The clippings and other items in these scrapbooks relate primarily to Edison and his inventions during the years 1876-1893. Most of the clippings in the first book deal with Edison's telephone and phonograph. The clippings in the remaining books relate primarily to Edison's work on electric lighting. There are also a few clippings pertaining to other topics such as the opening of Edison's West Orange laboratory, his work on ore milling, and the development of the improved phonograph. The last scrapbook contains letters and cables from 1881 and 1882 relating to the Paris Electrical Exhibition of 1881 and to electric lighting in Europe.


This collection contains the personal, laboratory, and business records of Francis Robbins Upton (1853-1921), who played a major role in the development of Edison's incandescent lighting system. Among the earliest documents are three notebooks. One was kept by Upton during the summer of 1878 while he was a student of Hermann von Helmholtz. The others were used during the fall of 1878 while he was conducting a literature search for the Edison Electric Light Company. The remainder of the collection consists of correspondence and other unbound documents. Upton's correspondence from the period 1878-1880, written primarily to members of his family, is an invaluable source of information about the early stages of the incandescent lamp. The later material deals primarily with the business of the Edison Lamp Company, of which Upton was general manager.
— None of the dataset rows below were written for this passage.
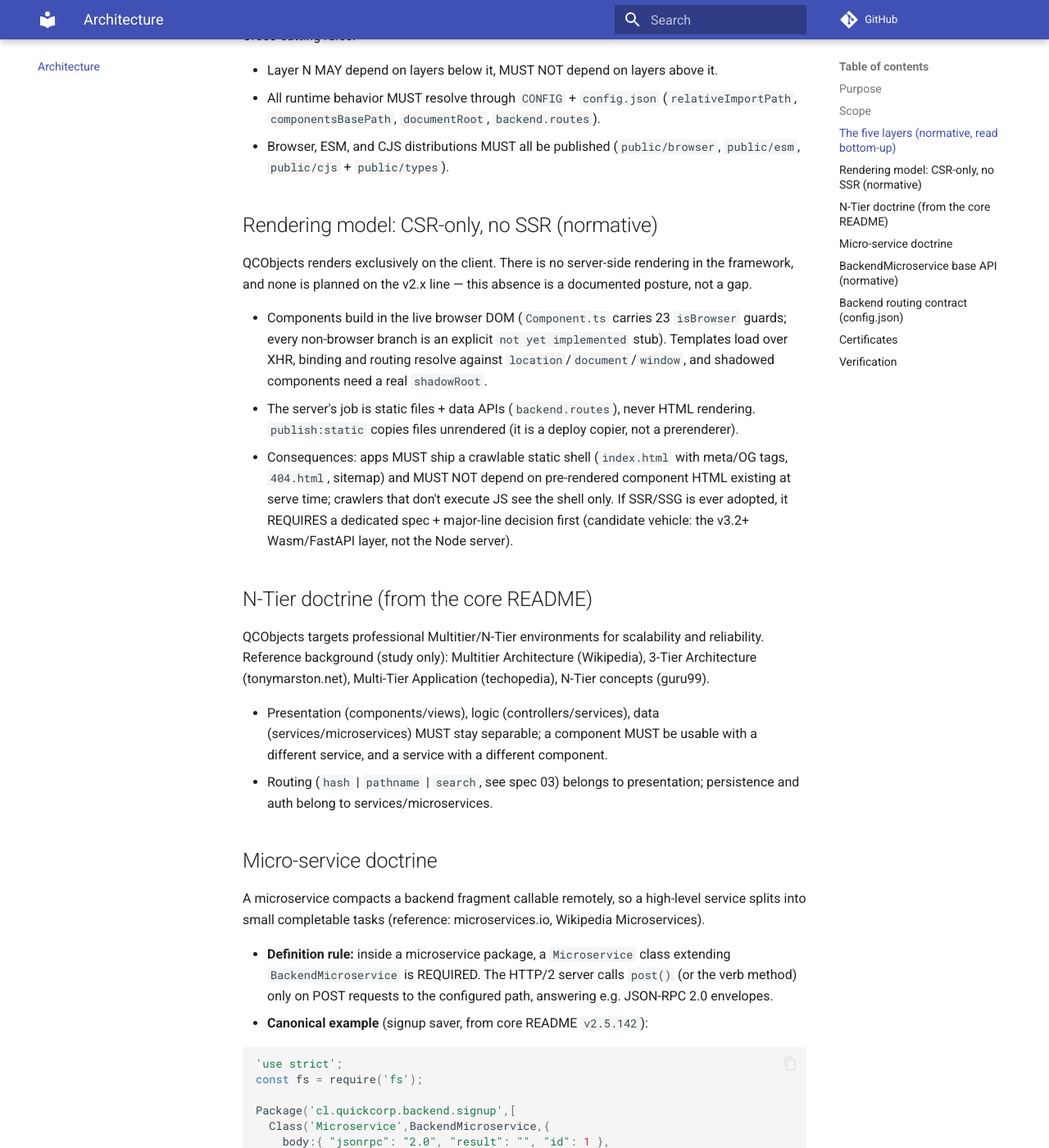
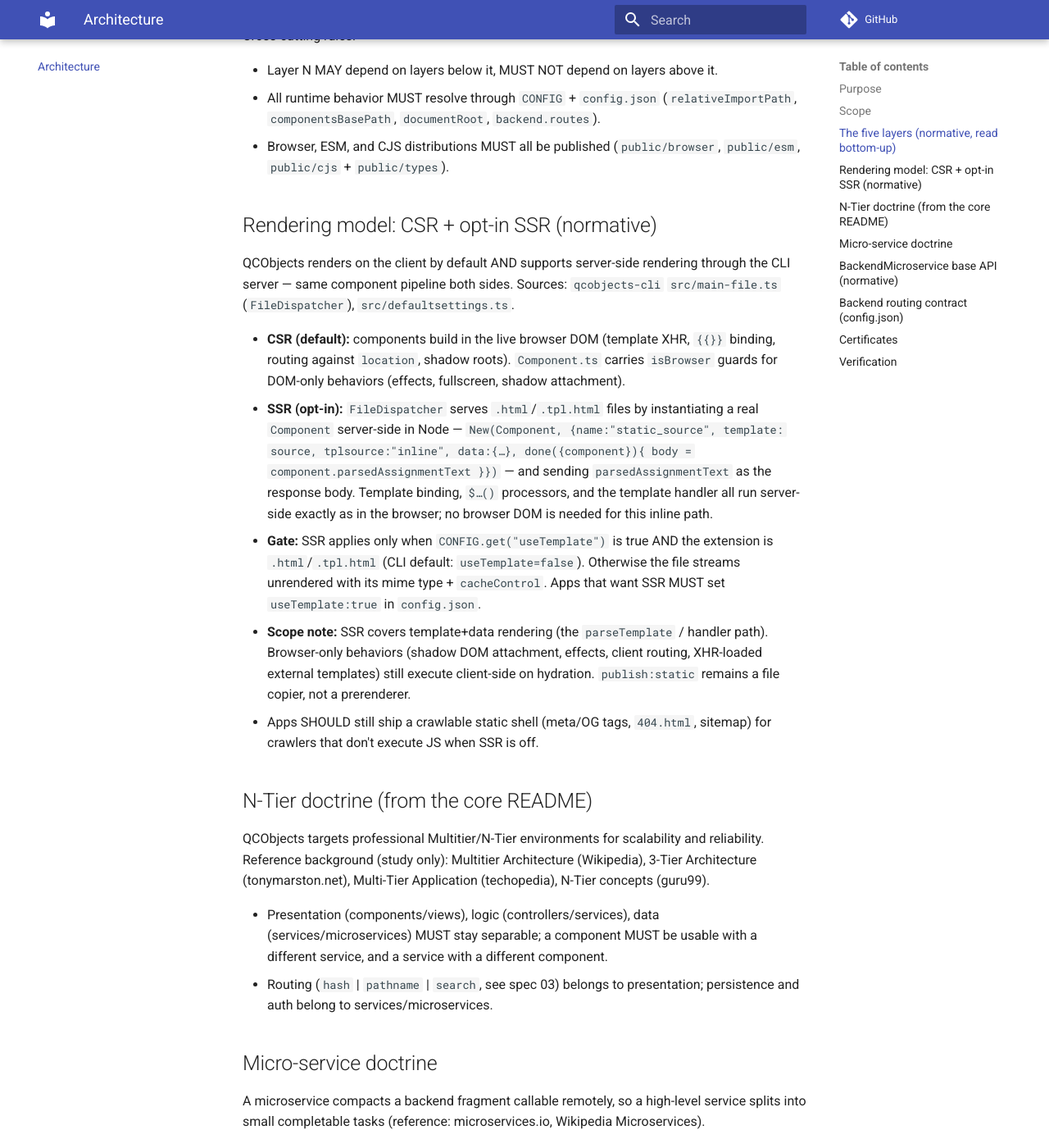
Before and after one commit to QCObjects/product-specs, an MkDocs documentation site: the page built from docs/02-architecture.md, in a window 1280 px wide and 1400 px high, scrolled down 1133 px. Shown: the whole window at 82% size. Built offline with MkDocs 1.6.1 and Material for MkDocs 9.7.7, drawn with Linux system fonts in a browser that asks for light colours; comment, search, counter and statistics services are not loaded.

Commit message:
fix: SSR is supported via FileDispatcher; spec useTemplate gate + base API

```diff
--- a/docs/02-architecture.md
+++ b/docs/02-architecture.md
@@ -44,26 +44,33 @@ Cross-cutting rules:
 - Browser, ESM, and CJS distributions MUST all be published
   (`public/browser`, `public/esm`, `public/cjs` + `public/types`).
 
-## Rendering model: CSR-only, no SSR (normative)
+## Rendering model: CSR + opt-in SSR (normative)
 
-QCObjects renders exclusively on the client. There is no server-side rendering
-in the framework, and none is planned on the v2.x line — this absence is a
-documented posture, not a gap.
+QCObjects renders on the client by default AND supports server-side rendering
+through the CLI server — same component pipeline both sides. Sources:
+`qcobjects-cli` `src/main-file.ts` (`FileDispatcher`), `src/defaultsettings.ts`.
 
-- Components build in the live browser DOM (`Component.ts` carries 23
-  `isBrowser` guards; every non-browser branch is an explicit
-  `not yet implemented` stub). Templates load over XHR, binding and routing
-  resolve against `location`/`document`/`window`, and shadowed components need
-  a real `shadowRoot`.
-- The server's job is static files + data APIs (`backend.routes`), never HTML
-  rendering. `publish:static` copies files unrendered (it is a deploy copier,
-  not a prerenderer).
-- Consequences: apps MUST ship a crawlable static shell (`index.html` with
-  meta/OG tags, `404.html`, sitemap) and MUST NOT depend on pre-rendered
-  component HTML existing at serve time; crawlers that don't execute JS see
-  the shell only. If SSR/SSG is ever adopted, it REQUIRES a dedicated spec +
-  major-line decision first (candidate vehicle: the v3.2+ Wasm/FastAPI layer,
-  not the Node server).
+- **CSR (default):** components build in the live browser DOM (template XHR,
+  `{{}}` binding, routing against `location`, shadow roots). `Component.ts`
+  carries `isBrowser` guards for DOM-only behaviors (effects, fullscreen,
+  shadow attachment).
+- **SSR (opt-in):** `FileDispatcher` serves `.html`/`.tpl.html` files by
+  instantiating a real `Component` server-side in Node —
+  `New(Component, {name:"static_source", template: source, tplsource:"inline",
+  data:{…}, done({component}){ body = component.parsedAssignmentText }})` —
+  and sending `parsedAssignmentText` as the response body. Template binding,
+  `$…()` processors, and the template handler all run server-side exactly as
+  in the browser; no browser DOM is needed for this inline path.
+- **Gate:** SSR applies only when `CONFIG.get("useTemplate")` is true AND the
+  extension is `.html`/`.tpl.html` (CLI default: `useTemplate=false`).
+  Otherwise the file streams unrendered with its mime type + `cacheControl`.
+  Apps that want SSR MUST set `useTemplate:true` in `config.json`.
+- **Scope note:** SSR covers template+data rendering (the `parseTemplate` /
+  handler path). Browser-only behaviors (shadow DOM attachment, effects,
+  client routing, XHR-loaded external templates) still execute client-side on
+  hydration. `publish:static` remains a file copier, not a prerenderer.
+- Apps SHOULD still ship a crawlable static shell (meta/OG tags, `404.html`,
+  sitemap) for crawlers that don't execute JS when SSR is off.
 
 ## N-Tier doctrine (from the core README)
 
```
Also changed, not shown: docs/11-features.md (+1 -0 lines), docs/12-schemas.md (+3 -0 lines), 1 other file.
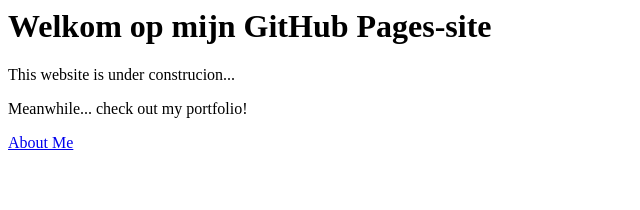
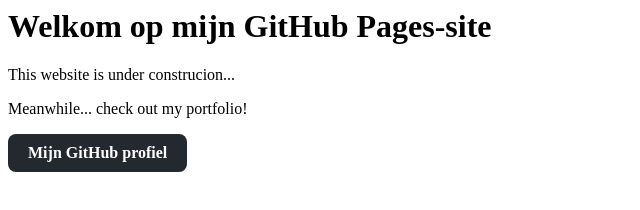
Before and after one commit to merlijne77/heididziedzic.github.io, a plain HTML site: page index.html in a window 1280 px wide. Shown: the whole page, without its empty margins (0-640 px from the left). Drawn offline with Linux system fonts and the light colour scheme.

Commit message:
Add GitHub profile link and button styles
Added a GitHub profile button and custom styles.

```diff
--- a/index.html
+++ b/index.html
@@ -7,7 +7,27 @@
     <h1>Welkom op mijn GitHub Pages-site</h1>
     <p>This website is under construcion...</p>
     <p>Meanwhile... check out my portfolio!</p>
-    <a href="github.com/merlijne77" title="Portfolio On Github">About Me</a>
+    <!-- GitHub profiel knop -->
+    <a href="https://github.com/merlijne77" target="_blank" class="github-btn">Mijn GitHub profiel</a>
 
  </body>
 </html>
+
+
+
+<style>
+.github-btn {
+    display: inline-block;
+    padding: 10px 20px;
+    background-color: #24292f; /* GitHub donkergrijs */
+    color: white;
+    text-decoration: none;
+    border-radius: 8px;
+    font-weight: bold;
+    transition: background-color 0.3s;
+}
+
+.github-btn:hover {
+    background-color: #444c56; /* iets lichtere hover kleur */
+}
+</style>
```
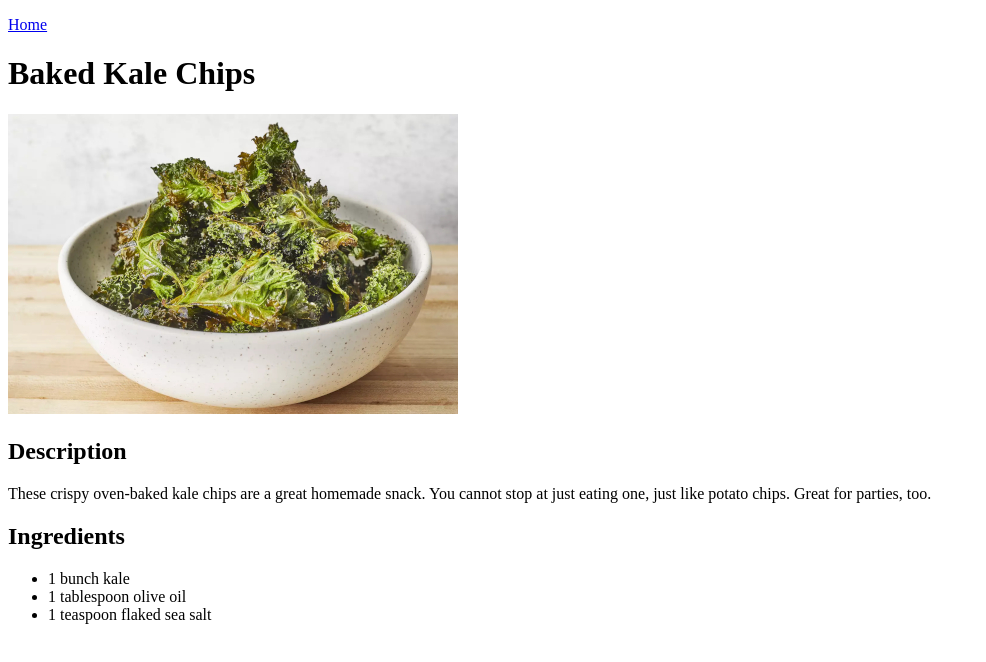
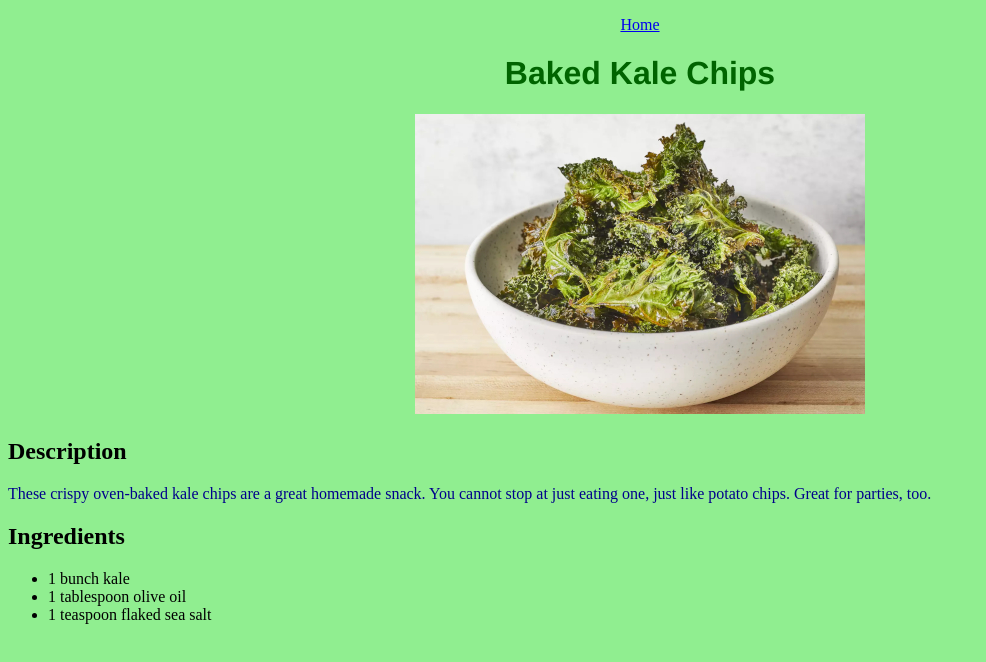
Before and after one commit to jacobaswanson/odin-recipes, a plain HTML site: page recipes/bakedkalechips.html in a window 1280 px wide. Shown: the whole page, without its empty margins (0-986 px from the left). Drawn offline with Linux system fonts and the light colour scheme.

Commit message:
added stylesheet

```diff
--- a/recipes/bakedkalechips.html
+++ b/recipes/bakedkalechips.html
@@ -5,13 +5,14 @@
     <meta http-equiv="X-UA-Compatible" content="IE=edge">
     <meta name="viewport" content="width=device-width, initial-scale=1.0">
     <title>Baked Kale Chips</title>
+    <link rel="stylesheet" href="../styles.css">
 </head>
 <body>
     <p><a href="../index.html">Home</a></p>
     <h1>Baked Kale Chips</h1>
     <img src="../images/bakekalechips.jpg" alt="Baked Kale Chips">
     <h2>Description</h2>
-    <p>These crispy oven-baked kale chips are a great homemade snack. You cannot stop at just eating one, just like potato chips. Great for parties, too.</p>
+    <p class="description">These crispy oven-baked kale chips are a great homemade snack. You cannot stop at just eating one, just like potato chips. Great for parties, too.</p>
     <h2>Ingredients</h2>
     <ul>
         <li>1 bunch kale</li>
--- /dev/null
+++ b/styles.css
@@ -0,0 +1,31 @@
+body {
+    background-color: lightgreen;
+    text-align: center;
+}
+
+h1 {
+    font-family:'Franklin Gothic Medium', 'Arial Narrow', Arial, sans-serif;
+    text-align: center;
+    color: darkgreen;
+}
+
+h2 {
+    text-align: left;
+}
+
+.description {
+    text-align: left;
+}
+
+p {
+    color: darkblue;
+    text-align: center;
+}
+
+ul {
+    text-align: left;
+}
+
+.recipe {
+    text-align: left;
+}
```
Also changed, not shown: index.html (+1 -0 lines), recipes/chickentortillasoup.html (+2 -1 lines), recipes/rutabagabeefstew.html (+2 -1 lines).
The post-1900 items include a note from Edison about the fire at the Edison Phonograph Works, Upton's notes about Edison for a speech at the first Edison Pioneers' meeting in 1918, and a membership list of the Pioneers.

top JOHN KRUESI COLLECTION, 1875-1905 New!

This collection contains photocopies of documents relating to John Kruesi (1843-1899), a Swiss-born machinist who served as foreman of the Menlo Park machine shop, general manager of the Electric Tube Company, and superintendent of the Edison Machine Works in Schenectady, N.Y. The selected items consisted primarily of correspondence from Edison to Kruesi.


This collection contains photocopies of documents relating to Joseph De Mott Fredericks (1876-1964), who worked for the General Electric Company from 1891 until 1941. The selected items date primarily from the 1880s and relate principally to Edison's search for bamboo and other fibers for use as filaments in his incandescent lamp.


This collection contains documents relating to Martin N. Force, who worked in the Menlo Park Laboratory during the 1870s and 1880s.

The Primary Printed Series contains printed documents that were issued by the various Edison companies and their competitors. Most of the items are advertising circulars, promotional brochures, and instruction manuals. A few other items such as annual reports, company by–laws, and incorporation papers are also included.




top COMPANY RECORDS SERIES, 1879-1919 (REELS 96-97)

The Company Records consist primarily of minute books, bulletins, canvass books, and other bound items relating to the various Edison companies. Included among the documents for 1879-1886 are extensive runs of the bulletins issued by the Edison Electric Light Company and the Edison Company for Isolated Lighting. Included also are the minute books of the Edison Ore Milling Company and the Edison Telephone Company of Europe.





The vouchers in this series record the payment of bills and other expenditures by Edison. Correspondence, notes by Edison, and other material similar to that found in the Document File Series are occasionally attached to the vouchers and bills.


These documents, found or recovered after the microfilm edition Thomas A. Edison Papers, Part I (1850-1878) had been published, were filmed on the last reel of Thomas A. Edison Papers, Part II (1879-1886). The documents have been integrated into their appropriate places in the digital edition. A more complete description of the contents of the Supplement can be found by clicking on the link above.